The technology pathway for CV-QKD exploits the three advantages of the CV-QKD technology; high raw key rates, reduced form factor, and reduced cost.
High key rates are achievable using off-the-shelf telecommunications components, including shot noise limited lasers, modulators, and balanced detectors.
CV-QKD is DWDM compatible, thus supporting multiple channels to achieve high key rates, as well as supporting more flexible deployments: multiple users on a single optical channel, different topologies, and coexistence with existing telecom architecture.
It is relatively simple to integrate CV-QKD optics functionality to reduce form-factor, power, weight, and cost. Discrete COTS components already exist for all required functionality. In some cases, some integrated functionality is also already available as COTS components. As all the individual components already exist, there is negligible risk in developing highly integrated CV-QKD transmitter and receiver components.

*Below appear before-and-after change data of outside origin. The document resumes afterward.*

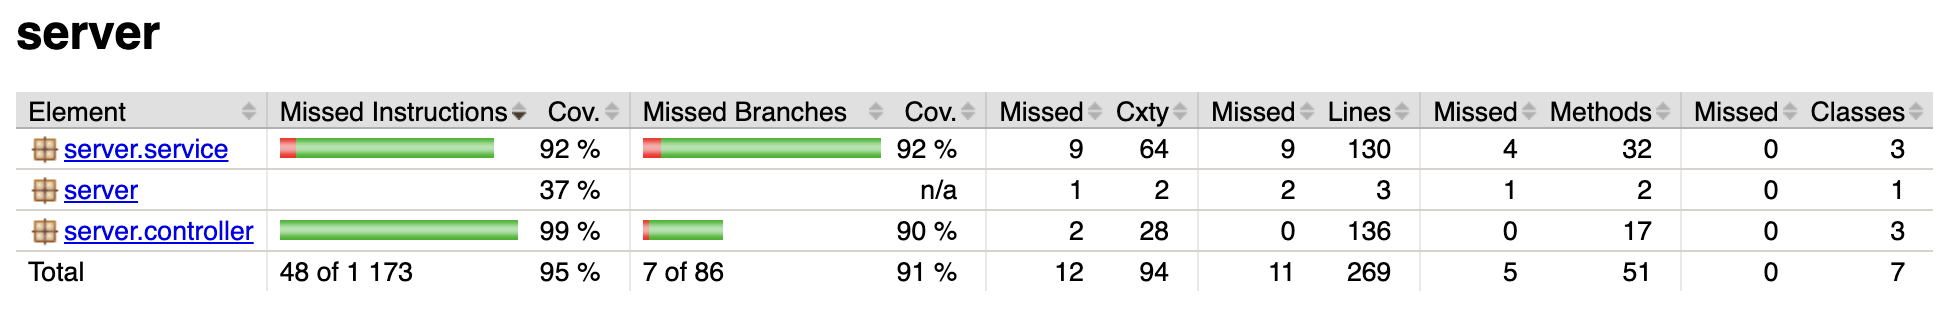
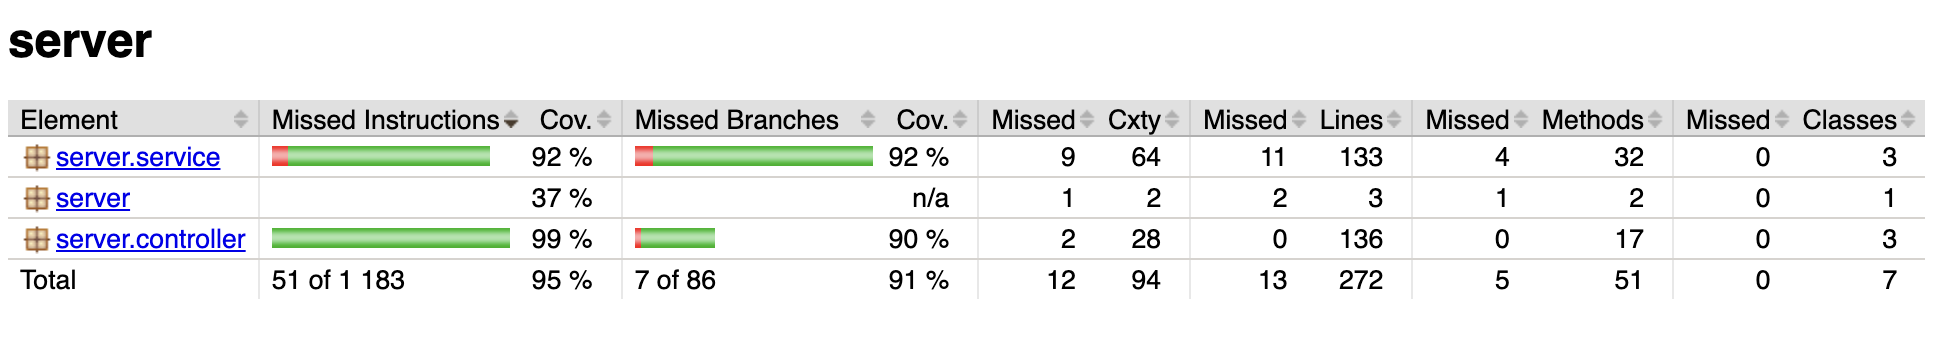
fix(api): fix password validation in userService
Vital change needed for correct password validation

#148

diff --git a/flashcards/server/src/test/java/server/service/UserServiceTest.java b/flashcards/server/src/test/java/server/service/UserServiceTest.java
@@ -193,7 +193,9 @@ class UserServiceTest {
     //success
     String username = "user";
     String password = "Valid1@Pass";
+    User storedUser = new User(username, password);
     when(persistent.userExists(username)).thenReturn(true);
+    when(persistent.readUserData(username)).thenReturn(storedUser);
 
     assertTrue(userService.logInUser(username, password));
 
@@ -207,7 +209,8 @@ class UserServiceTest {
 
     // invalid password
     when(persistent.userExists("user")).thenReturn(true);
-    assertFalse(userService.logInUser("user", "abc"));
+    when(persistent.readUserData("user")).thenReturn(storedUser);
+    assertFalse(userService.logInUser("user", "Wrong1@Pass"));
   }
 
   
@@ -220,12 +223,23 @@ class UserServiceTest {
    */
   @Test
   public void testValidatePassword() {
+    String username = "user";
+    String password = "Valid1@Pass";
+    User storedUser = new User(username, password);
+    when(persistent.userExists(username)).thenReturn(true);
+    when(persistent.readUserData(username)).thenReturn(storedUser);
+
     // success
-    assertTrue(userService.validatePassword("user", "Valid1@Pass"));
+    assertTrue(userService.validatePassword(username, password));
 
     // empty fields
-    assertFalse(userService.validatePassword("", "Valid1@Pass"));
-    assertFalse(userService.validatePassword("user", ""));
+    assertFalse(userService.validatePassword("", password));
+    assertFalse(userService.validatePassword(username, ""));
+
+    // wrong password
+    when(persistent.userExists(username)).thenReturn(true);
+    when(persistent.readUserData(username)).thenReturn(storedUser);
+    assertFalse(userService.validatePassword(username, "Wrong1@Pass"));
   }
 
 

diff --git a/flashcards/server/src/main/java/server/service/UserService.java b/flashcards/server/src/main/java/server/service/UserService.java
@@ -169,7 +169,12 @@ public class UserService {
     if (username.isEmpty() || password.isEmpty()) {
       return false;
     }
-    return isValidPassword(password);
+    LoginValidator validator = new LoginValidator(persistent);
+    try {
+      return validator.authenticateUser(username, password);
+    } catch (IllegalStateException e) {
+      return false;
+    }
   }
 
   /**
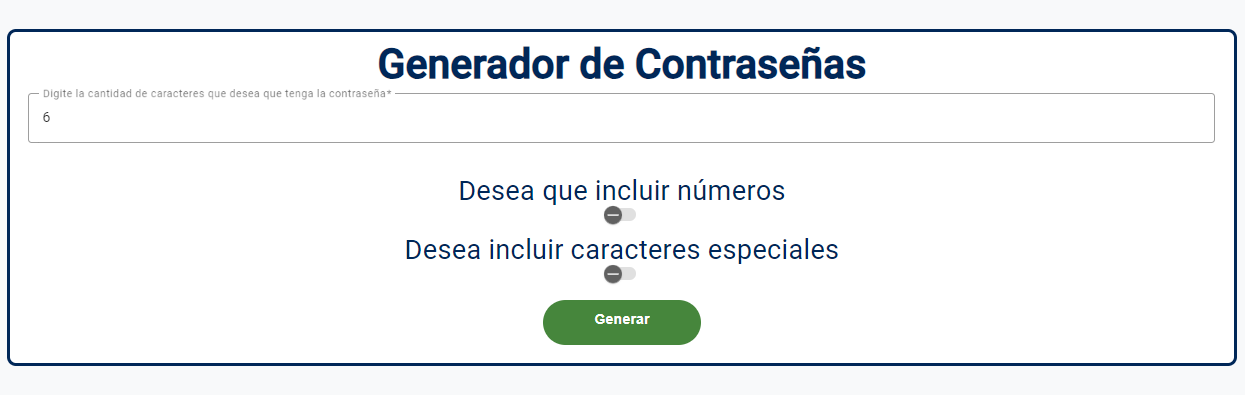
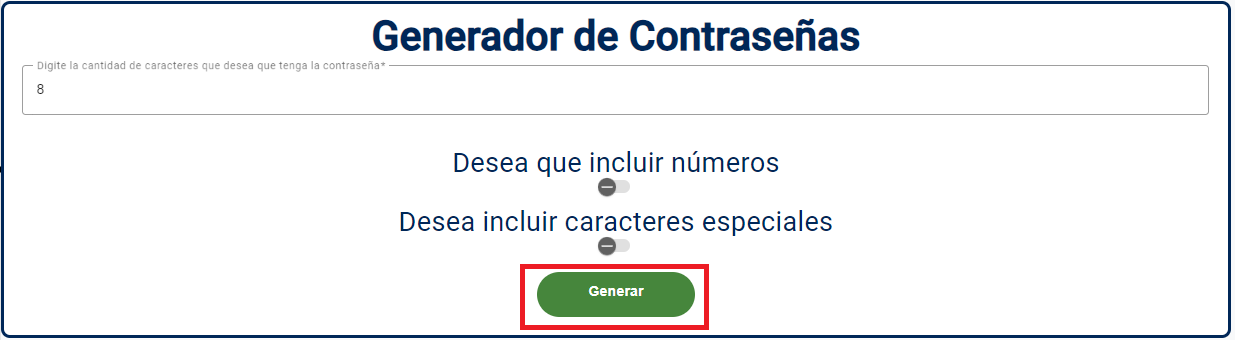
new file:   ImgReadme/btnCopiar.png 	modified:   ImgReadme/btnvalido.png 	new file:   ImgReadme/cuadroContra.png 	new file:   ImgReadme/switch.png 	modified:   README.md

Changed region(s): [[0.0, 0.0, 1.0, 1.0], [0.3692, 0.4412, 0.6462, 0.5882]]

diff --git a/README.md b/README.md
@@ -1,12 +1,12 @@
 # Introducción:
-Esta aplicación web desarrollada con el lenguaje de Angular y  se encarga de generar contraseñas aleatorias con base a las opciones que el usuario
-desee habilitar como la longitud, caracteres numéricos y especiales para la contraseña.
+Está aplicación web esta desarrollada con el lenguaje de Angular y  se encarga de generar contraseñas aleatorias con base a las opciones que el usuario desee habilitar como la longitud, caracteres numéricos y especiales para la contraseña.
 
 # Instalación:
-Para poder ejecutar esta aplicación es necesario instalar:
+Para poder ejecutar esta aplicación localmente es necesario instalar:
 - Node.js v18.
 - Angular CLI: 16.
 - Visual Studio code.
+
 Así como también instalar la extensión Angular Language Service v16.1.8.
 Y las siguientes librerías:
 - ClipboardModule(npm install ngx-clipboard).
@@ -33,7 +33,7 @@ Y las siguientes librerías:
     "zone.js": "~0.13.0"
 
 # Ejecución local:
-Para ejecutar localmente la aplicación, es necesario abrir el proyecto en visual studio y en una terminal ejecutar el comando "ng s".
+Para ejecutar localmente la aplicación, es necesario abrir el proyecto en visual studio y en una terminal ejecutar el comando "npm install". Luego, para abrir una ventana del navegador, en la misma terminal colocamos el codigo "ng s". Con esto el sistema nos indicará en qué local host está el proyecto disponible, como por ejemplo "http://localhost:4200/".
 
 # Manual de la aplicacion:
 Una vez que ejecutamos la aplicación localmente, el navegador nos mostrara la siguiente ventana:
@@ -41,6 +41,8 @@ Una vez que ejecutamos la aplicación localmente, el navegador nos mostrara la s
 
 En esta ventana podemos definir la cantidad de caracteres, si deseamos que la contraseña lleve números y
 si deseamos que la contraseña lleve caracteres especiales como: !,@,(,) entre otros.
+
+Importante tener en cuenta que las opciones de caracteres especiales y números, el sistema los tomara en cuenta para generar la contraseña al azar. Esto significa que cabe la posibilidad de que la contraseña, aunque marquemos esta opción, no contenga estos caracteres o números porque se generan aleatoriamente. 
 
 - Agregando la cantidad o longitud de caracteres:
 Como se muestra en la imagen, en el campo con la leyenda "Digite la cantidad de caracteres que desea   que tenga la contraseña", podemos digitar la cantidad de caracteres que queremos que se generen en la contraseña. En este caso voy a colocar una contraseña con la cantidad de 5 caracteres, ver imagen a continuación:
@@ -56,26 +58,32 @@ Este campo contiene validaciones las cuales se van a detallar a continuación:
 2- El primer número debe de ser mayor a 0. En caso de que coloquemos un 0 de entrada, el sistema nos mostrara el siguiente mensaje:
 ![Alt text](ImgReadme/cant0.png).
 3- El sistema no permitirá que se coloquen los siguientes caracteres: "+, -, . y e". Si se colocan nos mostrará el siguiente mensaje:
-![Alt text](ImgReadme/cant+-e.png)
+![Alt text](ImgReadme/cant+-e.png).
 
 - Escogiendo números en la contraseña:
+El sistema está configurado para que por defecto la contraseña no contenga números, por lo que nos mostrara el switch de la forma siguiente forma:
+![Alt text](ImgReadme/switch.png). Si al momento de querer generar una contraseña no cambiamos o interactuamos con este switch y presionamos el botón "Generar", el sistema procederá a generar la contraseña sin la posibilidad de que los números sean tomados en cuenta.
+
 Si deseamos que la contraseña contenga números, debemos de dar un clic al switch y deberá de quedar de la siguiente forma:
 ![Alt text](ImgReadme/numerosP.png).
 Una vez seleccionado el sistema nos mostrará el siguiente mensaje:
 ![Alt text](ImgReadme/mensajeN.png).
 
-Si "NO" deseamos que la contraseña contenga números, el switch deberá de quedar de la siguiente forma:
+Si cambiamos de parecer y "NO" deseamos que la contraseña contenga números después de haber interactuado con el switch, debemos de cambiar el switch y dejarlo de la siguiente forma:
 ![Alt text](ImgReadme/numerosS.png).
 Una vez seleccionado el sistema nos mostrará el siguiente mensaje:
 ![Alt text](ImgReadme/mensajeS.png).
 
 - Escogiendo caracteres especiales en la contraseña:
+El sistema está configurado para que por defecto la contraseña no contenga caracteres especiales, por lo que nos mostrara el switch de la forma siguiente forma:
+![Alt text](ImgReadme/switch.png). Si al momento de querer generar una contraseña no cambiamos o interactuamos con este switch y presionamos el botón "Generar", el sistema procederá a generar la contraseña sin la posibilidad de que los caracteres especiales sean tomados en cuenta.
+
 Si deseamos que la contraseña contenga caracteres especiales, debemos de dar un clic al switch y deberá de quedar de la siguiente forma:
 ![Alt text](ImgReadme/especialMP.png)
 Una vez seleccionado el sistema nos mostrará el siguiente mensaje:
 ![Alt text](ImgReadme/EspecialesM.png)
 
-Si "NO" deseamos que la contraseña contenga caracteres especiales, el switch deberá de quedar de la siguiente forma:
+Si cambiamos de parecer y "NO" deseamos que la contraseña contenga caracteres especiales después de haber interactuado con el switch, debemos de cambiar el switch y dejarlo de la siguiente forma:
 ![Alt text](ImgReadme/especialesP.png)
 Una vez seleccionado el sistema nos mostrará el siguiente mensaje:
 ![Alt text](ImgReadme/MensajesPS.png)
@@ -84,7 +92,13 @@ Una vez seleccionado el sistema nos mostrará el siguiente mensaje:
 Una vez que escogemos las opciones que deseamos y la longitud de la contraseña, procedemos con presionar el botón de "Generar" ![Alt text](ImgReadme/btnVerde.png), para que el sistema nos genere la contraseña y nos mostrara la contraseña en el siguiente mensaje:
 ![Alt text](ImgReadme/mensajeContra.png).
 
-Si queremos copiar la contraseña, podemos presionar el siguiente icono con la leyenda "Copiar contraseña" como se muestra en la siguiente imagen:
+La contraseña generada es la que esta en el cuadro en rojo de la siguiente imagen:
+![Alt text](ImgReadme/cuadroContra.png)
+
+Si queremos copiar la contraseña, podemos presionar el siguiente icono marcado en rojo de la siguiente imagen:
+![Alt text](ImgReadme/btnCopiar.png)
+
+ Como ayuda visual, al momento de posesionarnos sobre el icono de copiar, el sistema nos mostrara la leyenda "Copiar contraseña" como se muestra en la siguiente imagen:
 ![Alt text](ImgReadme/copiarcontra.png).
 
 Nota: la contraseña se guardará en el portapapeles, por lo que si desea puede copiarla o guardarla en su lugar de preferencia.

For the reduction of form factors, CV-QKD can leverage the advancements made by the coherent optical communications community in areas of VLSI technology. These integration technologies range from well-understood platforms of Indium Phosphide (InP), planar light wave circuits (PLC), and more recently, Silicon photonics.
CV-QKD offers several advantages over DV-QKD in free space applications. CV-QKD systems do not require single-photon detectors, which are sensitive to background light sources. In contrast, CV-QKD systems use a homodyne detector that requires a local oscillator to detect the transmitted signal. A homodyne detector system using a local oscillator offers significant robustness to background light sources that otherwise affect single-photon systems. The local oscillator acts as a spatial and spectral filter such that only photons with the same frequency and in the same optical mode as the local oscillator laser are detected using the homodyne detector. As such, homodyne detectors can be operated unimpaired in daylight conditions, without any of the filtering (i.e., spatial filters, spectral filters, etc.) required for single-photon detectors.
Join Quintessence Labs virtually next week at IQT The Hague on Feb 21-23! Stop by our virtual booth and be sure to catch our CTO John Leiseboer speaking on the Role of QKD in Quantum Communication — Tuesday Feb 22 at 10:35 am CET!